TranslationsEdit

Etymology 2Edit

Probably from the name of the coin designer, John Sigismund Tanner (died 1775)

NounEdit

tanner (plural tanners)

  1. (Britain, colloquial) A former British coin, worth six old pence
SynonymsEdit
TranslationsEdit

Etymology 3Edit

AdjectiveEdit

tanner

  1. comparative form of tan: more tan
    • Jasmine Rodriguez, Hematite (page 173)
      He was a lot tanner than I remembered, or maybe he just looked darker because of the change of light.

EstonianEdit

EtymologyEdit

  This entry lacks etymological information. If you are familiar with the origin of this term, please add it to the page per etymology instructions. You can also discuss it at the Etymology scriptorium.

NounEdit

tanner (genitive tandri, partitive tandrit)

  1. Alternative form of tander

InflectionEdit


FinnishEdit

FrenchEdit

EtymologyEdit

tan +‎ -er

PronunciationEdit

VerbEdit

tanner

  1. (transitive) to tan (in leather-making)

ConjugationEdit

Further readingEdit


Old FrenchEdit

VerbEdit

tanner

  1. Alternative form of taner

ConjugationEdit

This verb conjugates as a first-group verb ending in -er. The forms that would normally end in *-nn, *-nns, *-nnt are modified to n, ns, nt. Old French conjugation varies significantly by date and by region. The following conjugation should be treated as a guide.


TurkishEdit

EtymologyEdit

Borrowing from Arabic تَنُّور (tannūr).

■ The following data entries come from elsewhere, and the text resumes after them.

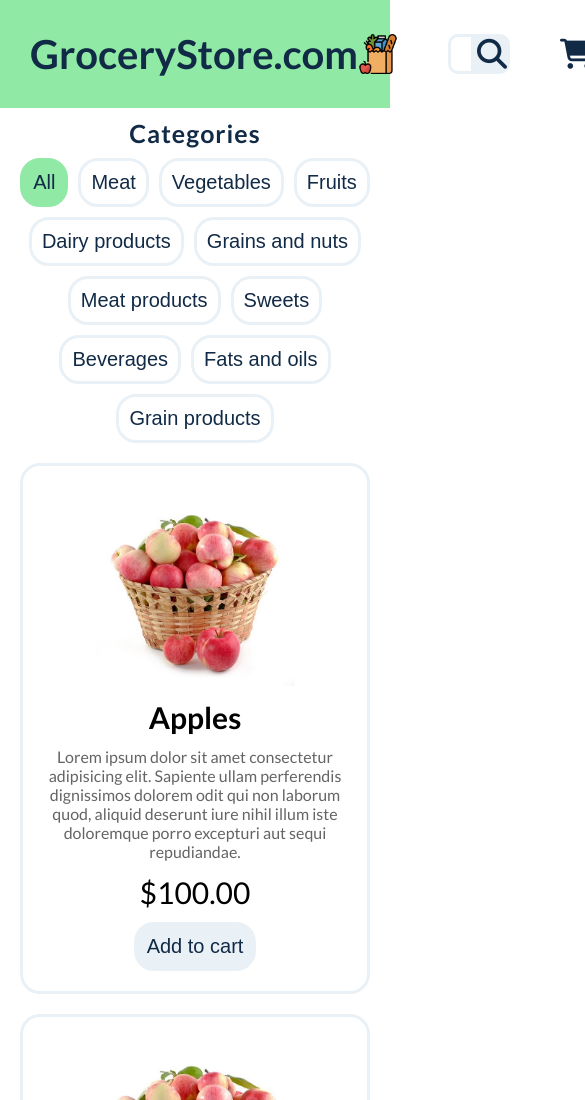
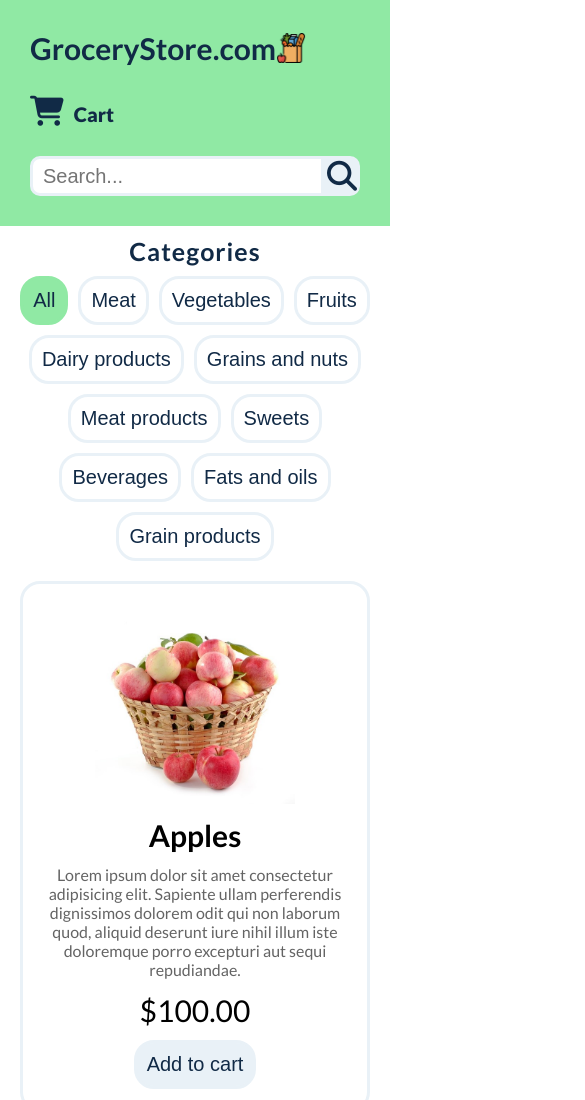
Before and after one commit to ajdachoo/fake-grocery-online-store, a plain HTML site: page index.html in a window 390 px wide. Shown: the top 1100 px of the page, 585 px wide, since content can reach past the window. Drawn offline with Linux system fonts and the light colour scheme.

Commit message:
Adding responsive styles

```diff
--- a/styles.css
+++ b/styles.css
@@ -230,8 +230,29 @@ nav {
         border: none;
         border-radius: 0;
     }
+
+    .products {
+        padding: 2rem;
+    }
 }
 
 @media screen and (max-width: 900px) {
+    .header-title {
+        font-size: 3rem;
+    }
 
+    .header-icon {
+        height: 3rem;
+    }
 }
+
+@media screen and (max-width: 800px) {
+    nav {
+        flex-wrap: wrap;
+        gap: 3rem;
+    }
+
+    .search-bar {
+        order: 1;
+    }
+}
```
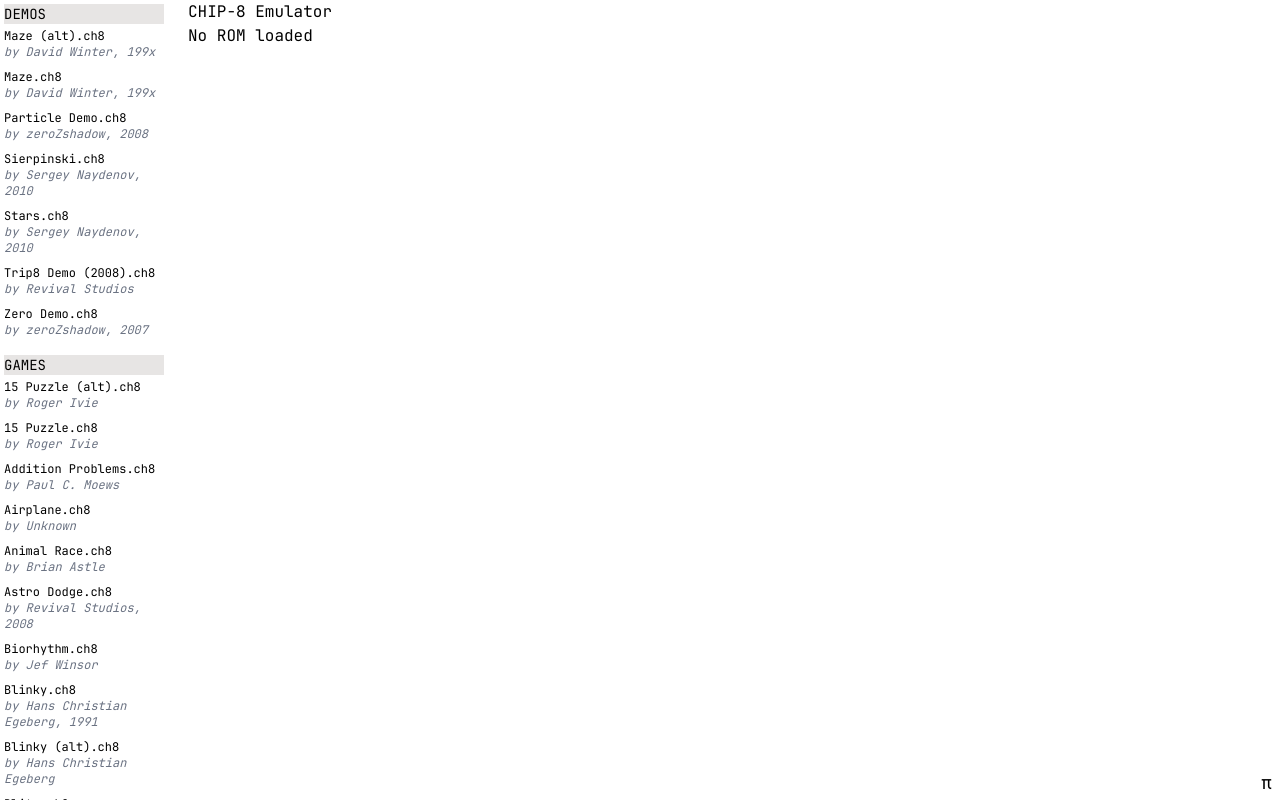
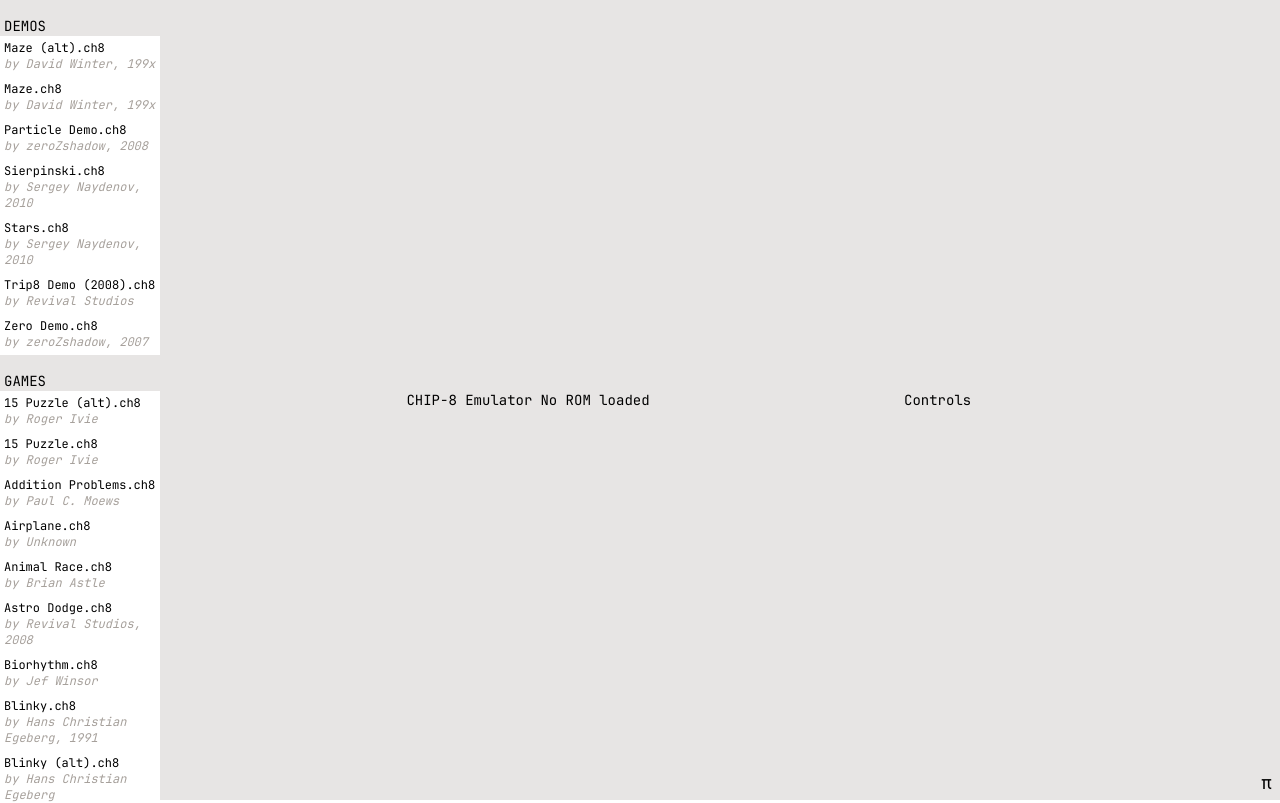
Before and after one commit to KevinBatdorf/chip8-wasm, a React (Vite) app: page / in a window 1280 px wide. Shown: the top 803 px of the page. Built offline with nearby package versions, Linux system fonts and the light colour scheme; no server answers.

Commit message:
add some styling

```diff
--- a/src/app/App.tsx
+++ b/src/app/App.tsx
@@ -1,6 +1,6 @@
 import { useEffect, useState } from "react";
 import { type Chip8Engine, createChip8Engine } from "..";
-import { MemoryDump } from "./components/MemoryDump";
+import { DebugScreen } from "./components/DebugScreen";
 import { RomSelect } from "./components/RomSelect";
 import { getRom, getWasm } from "./helpers";
 
@@ -26,22 +26,28 @@ export default function App() {
 	}, [chip8, rom]);
 
 	return (
-		<div className="flex gap-2">
-			<aside className="">
+		<div className="flex">
+			<aside className="flex-shrink-0 p-0 text-sm">
 				<RomSelect currentRom={rom?.file ?? null} onSelect={setRom} />
 			</aside>
-			<div className="font-mono">
+			<main className="font-mono flex-1 text-sm">
+				<div className="sticky top-0 z-10 bg-stone-200 text-black flex-grow flex justify-center items-center min-h-screen w-full">
+					<div className="flex items-center justify-center gap-2 p-2 flex-grow">
 						<h1>CHIP-8 Emulator</h1>
 						<p>{rom?.name ? `Loaded ROM: ${rom.name}` : "No ROM loaded"}</p>
-
+					</div>
+					<div className="flex items-center gap-2 p-2 w-96">
+						<div>Controls</div>
+					</div>
+				</div>
+			</main>
 			{buffer && (
-					<MemoryDump
+				<DebugScreen
 					memory={buffer.slice(0x000, 0x1400)}
 					romData={romData}
 					debug={chip8?.getDebug()}
 				/>
 			)}
 		</div>
-		</div>
 	);
 }
--- /dev/null
+++ b/src/app/components/DebugScreen.tsx
@@ -0,0 +1,127 @@
+import clsx from "clsx";
+import { useRef } from "react";
+import { type Chip8Debug, ROM_LOAD_ADDRESS } from "../..";
+import { useDraggable } from "../hooks/useDraggable";
+import { usePortal } from "../hooks/usePortal";
+import { useResizable } from "../hooks/useResizable";
+import { useDebugStore } from "../state/debug";
+import { FloatingWindow } from "./FloatingWindow";
+
+type Props = {
+	memory: Uint8Array;
+	debug?: Chip8Debug;
+	romData?: Uint8Array | null;
+};
+
+export const DebugScreen = ({ memory, romData, debug }: Props) => {
+	const {
+		x: top,
+		y: left,
+		width,
+		height,
+		open,
+		setOpen,
+		setPosition,
+		setSize,
+	} = useDebugStore();
+	const ref = useRef<HTMLDivElement>(null);
+	const mountNode = usePortal("debug-mount");
+	useDraggable({
+		ref,
+		open,
+		initialPosition: { x: top, y: left },
+		onDragEnd: (x: number, y: number) => {
+			setPosition(x, y);
+		},
+	});
+	useResizable({
+		ref,
+		open,
+		initialSize: { width, height },
+		onResizeEnd: (width: number, height: number) => {
+			setSize(width, height);
+		},
+	});
+
+	if (!mountNode) return null;
+
+	return (
+		<>
+			<button
+				type="button"
+				className="text-lg fixed z-40 bottom-2 right-2 leading-none hidden lg:block"
+				aria-label="Open Debug Screen"
+				onClick={() => setOpen(!open)}
+			>
+				π
+			</button>
+
+			{open ? (
+				<FloatingWindow
+					label="Debug Screen"
+					top={top}
+					left={left}
+					width={width}
+					height={height}
+					setOpen={setOpen}
+					mountNode={mountNode}
+					ref={ref}
+				>
+					<div className="flex flex-col h-full text-sm">
+						<div className="p-2">controls</div>
+						<div className="flex flex-col overflow-hidden flex-grow">
+							<div className="px-2">Memory Layout</div>
+							<MemoryLayout memory={memory} romData={romData} debug={debug} />
+						</div>
+					</div>
+				</FloatingWindow>
+			) : null}
+		</>
+	);
+};
+
+type MemoryLayoutProps = {
+	memory: Uint8Array;
+	romData?: Uint8Array | null;
+	debug?: Chip8Debug;
+};
+const MemoryLayout = ({ memory, romData, debug }: MemoryLayoutProps) => {
+	return (
+		<div className="font-mono text-xs flex flex-wrap gap-px overflow-x-hidden overflow-y-auto px-2 pb-6">
+			{[...memory].map((byte, i) => {
+				const loc = `0x${i.toString(16).padStart(4, "0")}`;
+				const byteStr = byte.toString(16).padStart(2, "0");
+				const defaultStyles =
+					"rounded-sm p-0.5 leading-none cursor-default select-none";
+				if (!romData || !debug) {
+					return (
+						<span
+							key={loc}
+							className={`${defaultStyles} bg-stone-200 text-stone-800`}
+						>
+							{byteStr}
+						</span>
+					);
+				}
+
+				const isRomByte =
+					i >= ROM_LOAD_ADDRESS && i < ROM_LOAD_ADDRESS + romData.length;
+				const isPC = i === debug.getPC();
+
+				return (
+					<span
+						key={loc}
+						title={loc}
+						className={clsx(defaultStyles, {
+							"bg-stone-200 text-stone-800": !isRomByte,
+							"bg-blue-200 text-stone-900": isRomByte,
+							"bg-yellow-500 text-stone-900": isPC,
+						})}
+					>
+						{byteStr}
+					</span>
+				);
+			})}
+		</div>
+	);
+};
--- a/src/app/components/FloatingWindow.tsx
+++ b/src/app/components/FloatingWindow.tsx
@@ -26,39 +26,52 @@ export const FloatingWindow = forwardRef<HTMLDivElement, FloatingWindowProps>(
 		return createPortal(
 			<div>
 				<div
-					className="floating-window ffixed bottom-0 right-0 z-50 flex max-h-full max-w-full flex-col border border-solid border-gray-300 font-jetbrains-mono shadow-2xl bg-white"
+					className="floating-window fixed bottom-0 right-0 z-50 flex max-h-full max-w-full flex-col border border-solid border-stone-300 font-jetbrains-mono shadow-2xl bg-stone-800 text-stone-50"
 					style={{ top, left, width, height }}
 					ref={ref}
 				>
 					<>
-						<div className="flex flex-shrink-0 items-center justify-between">
+						<div className="flex flex-shrink-0 items-center justify-between p-1">
 							<div
 								data-handle
 								draggable
-								className="flex flex-grow cursor-grab items-center justify-between gap-1 p-2 py-3"
+								className="flex flex-grow cursor-grab items-center justify-between gap-1 p-0"
 							>
 								<DragButton />
-								<h2 className="m-0 h-full flex-grow p-0 text-sm font-medium text-gray-900">
+								<h2 className="m-0 h-full flex-grow p-0 text-sm font-medium text-stone-50">
 									{label}
 								</h2>
 							</div>
 							<button
 								type="button"
-								className="relative z-10 border-0 p-2"
+								className="relative z-10 border-0"
 								onClick={() => setOpen(false)}
-								aria-label="Close Modal"
+								aria-label="Close Debug Menu"
 							>
-								X
+								<svg
+									xmlns="http://www.w3.org/2000/svg"
+									viewBox="0 0 24 24"
+									width="20"
+									height="20"
+									aria-hidden="true"
+									focusable="false"
+									className="pointer-events-none"
+								>
+									<path
+										fill="currentColor"
+										d="m13.06 12 6.47-6.47-1.06-1.06L12 10.94 5.53 4.47 4.47 5.53 10.94 12l-6.47 6.47 1.06 1.06L12 13.06l6.47 6.47 1.06-1.06L13.06 12Z"
+									/>
+								</svg>
 							</button>
 						</div>
-						<div className="relative z-50 flex min-h-0 flex-grow flex-col p-1 pt-0 overflow-hidden">
+						<div className="relative z-50 flex min-h-0 flex-grow flex-col overflow-hidden">
 							{children}
 						</div>
 						<div
 							data-resize
 							className="absolute -bottom-2 -right-2 z-50 h-6 w-6"
 						>
-							<div className="h-6 w-6 cursor-se-resize border border-l-0 border-t-0 border-solid border-transparent transition-colors duration-300 hover:border-gray-600 active:border-gray-600" />
+							<div className="h-6 w-6 cursor-se-resize border border-l-0 border-t-0 border-solid border-transparent transition-colors duration-300 hover:border-stone-600 active:border-stone-600" />
 						</div>
 					</>
 				</div>
@@ -71,15 +84,15 @@ export const FloatingWindow = forwardRef<HTMLDivElement, FloatingWindowProps>(
 const DragButton = (props: React.HTMLProps<HTMLDivElement>) => (
 	<div
 		style={{ userSelect: "none" }}
-		className="relative flex text-gray-900 hover:text-gray-700"
+		className="relative flex text-stone-50 hover:text-stone-700"
 		{...props}
 	>
-		<div className="pointer-events-none text-gray-900">
+		<div className="pointer-events-none text-stone-50">
 			<svg
 				xmlns="http://www.w3.org/2000/svg"
 				viewBox="0 0 24 24"
-				width="24"
-				height="24"
+				width="20"
+				height="20"
 				className="pointer-events-none"
 				aria-hidden="true"
 				focusable="false"
--- a/src/app/components/MemoryDump.tsx
+++ /dev/null
@@ -1,110 +0,0 @@
-import clsx from "clsx";
-import { useRef } from "react";
-import { type Chip8Debug, ROM_LOAD_ADDRESS } from "../..";
-import { useDraggable } from "../hooks/useDraggable";
-import { usePortal } from "../hooks/usePortal";
-import { useResizable } from "../hooks/useResizable";
-import { useDebugStore } from "../state/debug";
-import { FloatingWindow } from "./FloatingWindow";
-
-type Props = {
-	memory: Uint8Array;
-	debug?: Chip8Debug;
-	romData?: Uint8Array | null;
-};
-
-export function MemoryDump({ memory, romData, debug }: Props) {
-	const {
-		x: top,
-		y: left,
-		width,
-		height,
-		open,
-		setOpen,
-		setPosition,
-		setSize,
-	} = useDebugStore();
-	const ref = useRef<HTMLDivElement>(null);
-	const mountNode = usePortal("debug-mount");
-	useDraggable({
-		ref,
-		open,
-		initialPosition: { x: top, y: left },
-		onDragEnd: (x: number, y: number) => {
-			setPosition(x, y);
-		},
-	});
-	useResizable({
-		ref,
-		open,
-		initialSize: { width, height },
-		onResizeEnd: (width: number, height: number) => {
-			setSize(width, height);
-		},
-	});
-
-	if (!mountNode) return null;
-
-	return (
-		<>
-			<button
-				type="button"
-				className="text-lg fixed bottom-2 right-2 leading-none"
-				aria-label="Open Debug Screen"
-				onClick={() => setOpen(!open)}
-			>
-				π
-			</button>
-
-			{open ? (
-				<FloatingWindow
-					label="Debug Screen"
-					top={top}
-					left={left}
-					width={width}
-					height={height}
-					setOpen={setOpen}
-					mountNode={mountNode}
-					ref={ref}
-				>
-					<div className="font-mono text-xs flex flex-wrap gap-px overflow-x-hidden overflow-y-auto">
-						{[...memory].map((byte, i) => {
-							const loc = `0x${i.toString(16).padStart(4, "0")}`;
-							const byteStr = byte.toString(16).padStart(2, "0");
-							const defaultStyles =
-								"rounded p-0.5 leading-none cursor-default select-none";
-							if (!romData || !debug) {
-								return (
-									<span
-										key={loc}
-										className={`${defaultStyles} bg-gray-200 text-gray-800`}
-									>
-										{byteStr}
-									</span>
-								);
-							}
-
-							const isRomByte =
-								i >= ROM_LOAD_ADDRESS && i < ROM_LOAD_ADDRESS + romData.length;
-							const isPC = i === debug.getPC();
-
-							return (
-								<span
-									key={loc}
-									title={loc}
-									className={clsx(defaultStyles, {
-										"bg-gray-200 text-gray-800": !isRomByte,
-										"bg-blue-200 text-gray-900": isRomByte,
-										"bg-yellow-500 text-black": isPC,
-									})}
-								>
-									{byteStr}
-								</span>
-							);
-						})}
-					</div>
-				</FloatingWindow>
-			) : null}
-		</>
-	);
-}
--- a/src/app/components/RomSelect.tsx
+++ b/src/app/components/RomSelect.tsx
@@ -11,13 +11,13 @@ export const RomSelect = ({
 	onSelect: (rom: { name: string; file: string }) => void;
 }) => {
 	return (
-		<ul className="flex flex-col gap-4 p-1 text-sm max-h-screen overflow-y-auto pr-4">
+		<ul className="flex flex-col">
 			{Object.entries(roms).map(([category, romFiles]) => (
 				<li key={category} className="">
-					<div className="uppercase font-bold bg-stone-200 mb-1">
+					<div className="uppercase font-bold bg-stone-200 px-1 pt-4">
 						{category}
 					</div>
-					<ul className="flex flex-col gap-2">
+					<ul className="flex flex-col">
 						{romFiles
 							.filter((rom) => rom.endsWith(".ch8"))
 							.filter((rom) => !denyList.includes(rom))
@@ -59,14 +59,14 @@ const RomButton = ({
 	const name = romName.replace(/\[.*?\]/g, "").replace(/\s+\.ch8$/, ".ch8");
 	const author = romName.match(/\[([^\]]*)\]/)?.[1] || "Unknown";
 	return (
-		<li key={rom} className="max-w-40 w-full">
+		<li key={rom} className="max-w-40 w-full group p-1">
 			<button
 				type="button"
-				className={`w-full text-left hover:bg-stone-100 ${current ? "bg-stone-100" : ""}`}
+				className={`w-full text-left ring-stone-900 group-hover:bg-stone-900 group-hover:text-stone-50 group-hover:ring-5 ${current ? "bg-stone-900 ring-5 text-stone-50" : ""}`}
 				onClick={() => onSelect({ name, file: `${category}/${rom}` })}
 			>
 				<div className="text-xs">{name}</div>
-				<div className="text-xs text-gray-500 italic">by {author}</div>
+				<div className="text-xs text-stone-400 italic">by {author}</div>
 			</button>
 		</li>
 	);
--- a/src/app/state/debug.ts
+++ b/src/app/state/debug.ts
@@ -12,7 +12,7 @@ type DebugState = {
 	setPosition: (x: number, y: number) => void;
 };
 
-const defaultPos = { open: false, x: 10, y: 10, width: 310, height: 600 };
+const defaultPos = { open: false, x: 10, y: 10, width: 522, height: 600 };
 export const useDebugStore = create<DebugState>()(
 	persist(
 		devtools(
```
Lines whose indentation alone changed are shown as unchanged.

NounEdit

tanner (definite accusative tanneri, plural tannerler)

  1. plate
  2. dish

SynonymsEdit